::: Extracted material :::
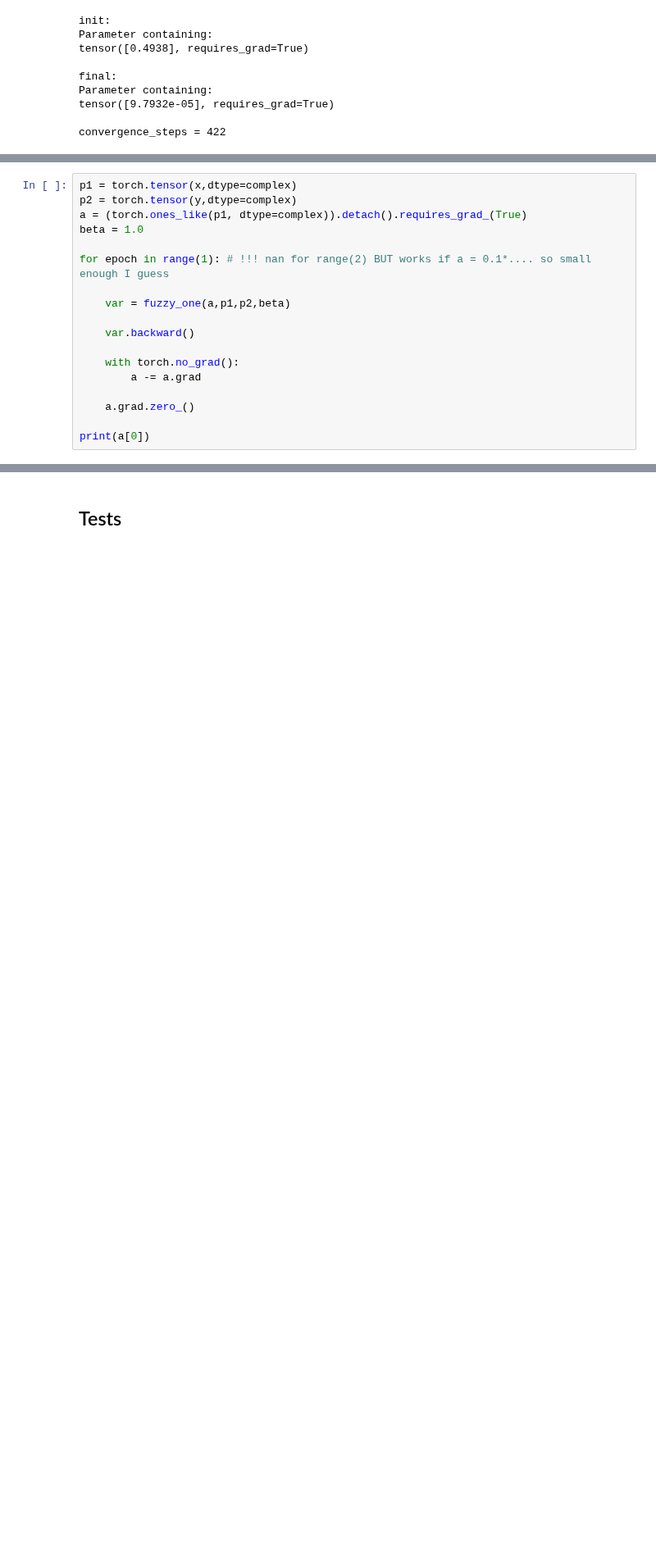
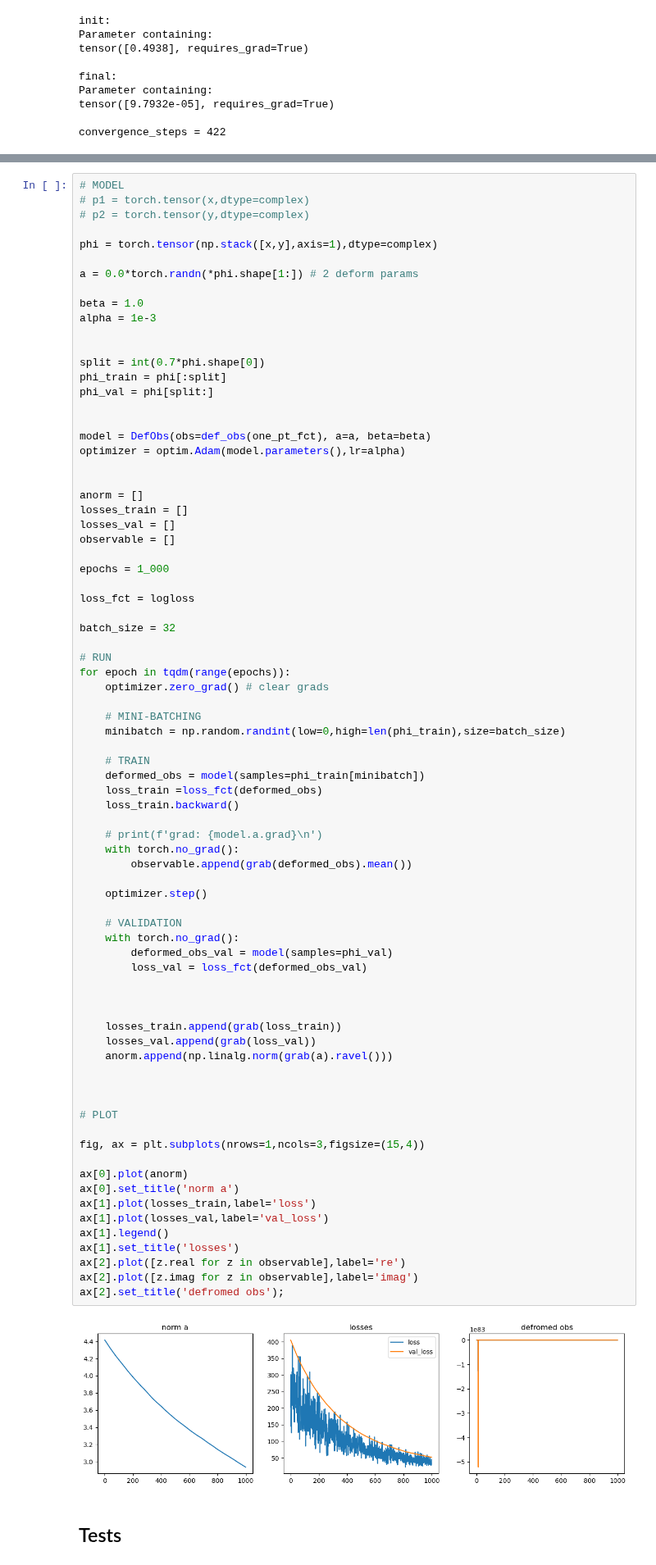
Before and after one commit to dHuberYoumans/CPNStN, a Jupyter notebook: toy_model/toy_model.ipynb, the cells around one changed output, grey strips where cells are left out. Shown at 82% size. Cells and saved outputs as stored; diff of their text form; blank space fills up the shorter version.

Commit message:
update deformization model

```diff
--- a/toy_model/toy_model.ipynb
+++ b/toy_model/toy_model.ipynb
@@ -637,18 +723,0 @@ def fuzzy_one(a,p1,p2,beta):
-# %%
-p1 = torch.tensor(x,dtype=complex)
-p2 = torch.tensor(y,dtype=complex)
-a = (torch.ones_like(p1, dtype=complex)).detach().requires_grad_(True)
-beta = 1.0
-
-for epoch in range(1): # !!! nan for range(2) BUT works if a = 0.1*.... so small enough I guess
-
-    var = fuzzy_one(a,p1,p2,beta)
-
-    var.backward()
-
-    with torch.no_grad():
-        a -= a.grad
-
-    a.grad.zero_()
-
-print(a[0])
@@ -732,3 +751,82 @@ grad: tensor([[-3.5464e+11-1.1727e+11j],
+# %%
+# MODEL
+# p1 = torch.tensor(x,dtype=complex)
+# p2 = torch.tensor(y,dtype=complex)
+
+phi = torch.tensor(np.stack([x,y],axis=1),dtype=complex)
+
+a = 0.0*torch.randn(*phi.shape[1:]) # 2 deform params
+
+beta = 1.0
+alpha = 1e-3
+
+
+split = int(0.7*phi.shape[0])
+phi_train = phi[:split]
+phi_val = phi[split:]
+
+
+model = DefObs(obs=def_obs(one_pt_fct), a=a, beta=beta)
+optimizer = optim.Adam(model.parameters(),lr=alpha)
+
+
+anorm = []
+losses_train = []
+losses_val = []
+observable = []
+
+epochs = 1_000
+
+loss_fct = logloss
+
+batch_size = 32
+
+# RUN
+for epoch in tqdm(range(epochs)):
+    optimizer.zero_grad() # clear grads
+
+    # MINI-BATCHING
+    minibatch = np.random.randint(low=0,high=len(phi_train),size=batch_size)
+
+    # TRAIN
+    deformed_obs = model(samples=phi_train[minibatch])
+    loss_train =loss_fct(deformed_obs)
+    loss_train.backward()
+
+    # print(f'grad: {model.a.grad}\n')
+    with torch.no_grad():
+        observable.append(grab(deformed_obs).mean())
+
+    optimizer.step()
+
+    # VALIDATION
+    with torch.no_grad():
+        deformed_obs_val = model(samples=phi_val)
+        loss_val = loss_fct(deformed_obs_val)
+
+
+
+    losses_train.append(grab(loss_train))
+    losses_val.append(grab(loss_val))
+    anorm.append(np.linalg.norm(grab(a).ravel()))
+
+
+
+# PLOT
+
+fig, ax = plt.subplots(nrows=1,ncols=3,figsize=(15,4))
+
+ax[0].plot(anorm)
+ax[0].set_title('norm a')
+ax[1].plot(losses_train,label='loss')
+ax[1].plot(losses_val,label='val_loss')
+ax[1].legend()
+ax[1].set_title('losses')
+ax[2].plot([z.real for z in observable],label='re')
+ax[2].plot([z.imag for z in observable],label='imag')
+ax[2].set_title('defromed obs');
+# %% [output]
+[figure, added]
 # %% [markdown]
 ## Tests
 # %%
```
Also changed, not shown: parts of 5 cells of this notebook.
:::
> Problem to solve:
Output all the data above verbatim, leaving out images.

> Solution to this problem:
Before and after one commit to dHuberYoumans/CPNStN, a Jupyter notebook: toy_model/toy_model.ipynb, the cells around one changed output, grey strips where cells are left out. Shown at 82% size. Cells and saved outputs as stored; diff of their text form; blank space fills up the shorter version.

Commit message:
update deformization model

```diff
--- a/toy_model/toy_model.ipynb
+++ b/toy_model/toy_model.ipynb
@@ -637,18 +723,0 @@ def fuzzy_one(a,p1,p2,beta):
-# %%
-p1 = torch.tensor(x,dtype=complex)
-p2 = torch.tensor(y,dtype=complex)
-a = (torch.ones_like(p1, dtype=complex)).detach().requires_grad_(True)
-beta = 1.0
-
-for epoch in range(1): # !!! nan for range(2) BUT works if a = 0.1*.... so small enough I guess
-
-    var = fuzzy_one(a,p1,p2,beta)
-
-    var.backward()
-
-    with torch.no_grad():
-        a -= a.grad
-
-    a.grad.zero_()
-
-print(a[0])
@@ -732,3 +751,82 @@ grad: tensor([[-3.5464e+11-1.1727e+11j],
+# %%
+# MODEL
+# p1 = torch.tensor(x,dtype=complex)
+# p2 = torch.tensor(y,dtype=complex)
+
+phi = torch.tensor(np.stack([x,y],axis=1),dtype=complex)
+
+a = 0.0*torch.randn(*phi.shape[1:]) # 2 deform params
+
+beta = 1.0
+alpha = 1e-3
+
+
+split = int(0.7*phi.shape[0])
+phi_train = phi[:split]
+phi_val = phi[split:]
+
+
+model = DefObs(obs=def_obs(one_pt_fct), a=a, beta=beta)
+optimizer = optim.Adam(model.parameters(),lr=alpha)
+
+
+anorm = []
+losses_train = []
+losses_val = []
+observable = []
+
+epochs = 1_000
+
+loss_fct = logloss
+
+batch_size = 32
+
+# RUN
+for epoch in tqdm(range(epochs)):
+    optimizer.zero_grad() # clear grads
+
+    # MINI-BATCHING
+    minibatch = np.random.randint(low=0,high=len(phi_train),size=batch_size)
+
+    # TRAIN
+    deformed_obs = model(samples=phi_train[minibatch])
+    loss_train =loss_fct(deformed_obs)
+    loss_train.backward()
+
+    # print(f'grad: {model.a.grad}\n')
+    with torch.no_grad():
+        observable.append(grab(deformed_obs).mean())
+
+    optimizer.step()
+
+    # VALIDATION
+    with torch.no_grad():
+        deformed_obs_val = model(samples=phi_val)
+        loss_val = loss_fct(deformed_obs_val)
+
+
+
+    losses_train.append(grab(loss_train))
+    losses_val.append(grab(loss_val))
+    anorm.append(np.linalg.norm(grab(a).ravel()))
+
+
+
+# PLOT
+
+fig, ax = plt.subplots(nrows=1,ncols=3,figsize=(15,4))
+
+ax[0].plot(anorm)
+ax[0].set_title('norm a')
+ax[1].plot(losses_train,label='loss')
+ax[1].plot(losses_val,label='val_loss')
+ax[1].legend()
+ax[1].set_title('losses')
+ax[2].plot([z.real for z in observable],label='re')
+ax[2].plot([z.imag for z in observable],label='imag')
+ax[2].set_title('defromed obs');
+# %% [output]
+[figure, added]
 # %% [markdown]
 ## Tests
 # %%
```
Also changed, not shown: parts of 5 cells of this notebook.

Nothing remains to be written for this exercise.